Using the listing beneath this task, count the lines with the word "README" and write only the result.

* Data records *

※

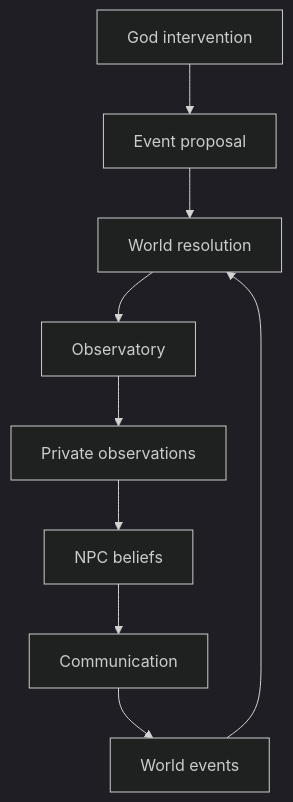
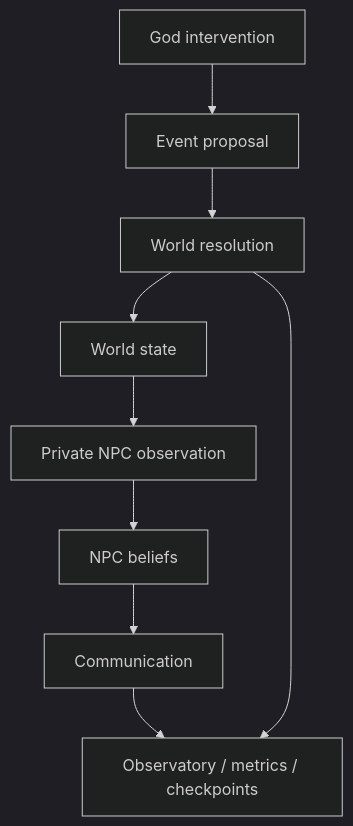
One commit to faizdevx/tinyworld changed the diagram in README.md. Above: the diagram before and after it, drawn with Mermaid (dark theme). The commit also changed other lines of this file and 7 other files, not shown here.

````diff
--- a/README.md
+++ b/README.md
@@ -16,13 +17,11 @@
 ```mermaid
 flowchart TD
-    A[God intervention]
-    B[Event proposal]
-    C[World resolution]
-    D[Observatory]
-    E[Private observations]
-    F[NPC beliefs]
-    G[Communication]
-    H[World events]
-
-    A --> B --> C --> D --> E --> F --> G --> H --> C
+    A[God intervention] --> B[Event proposal]
+    B --> C[World resolution]
+    C --> D[World state]
+    D --> E[Private NPC observation]
+    E --> F[NPC beliefs]
+    F --> G[Communication]
+    G --> H[Observatory / metrics / checkpoints]
+    C --> H
 ```
````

※

* Written answer *
3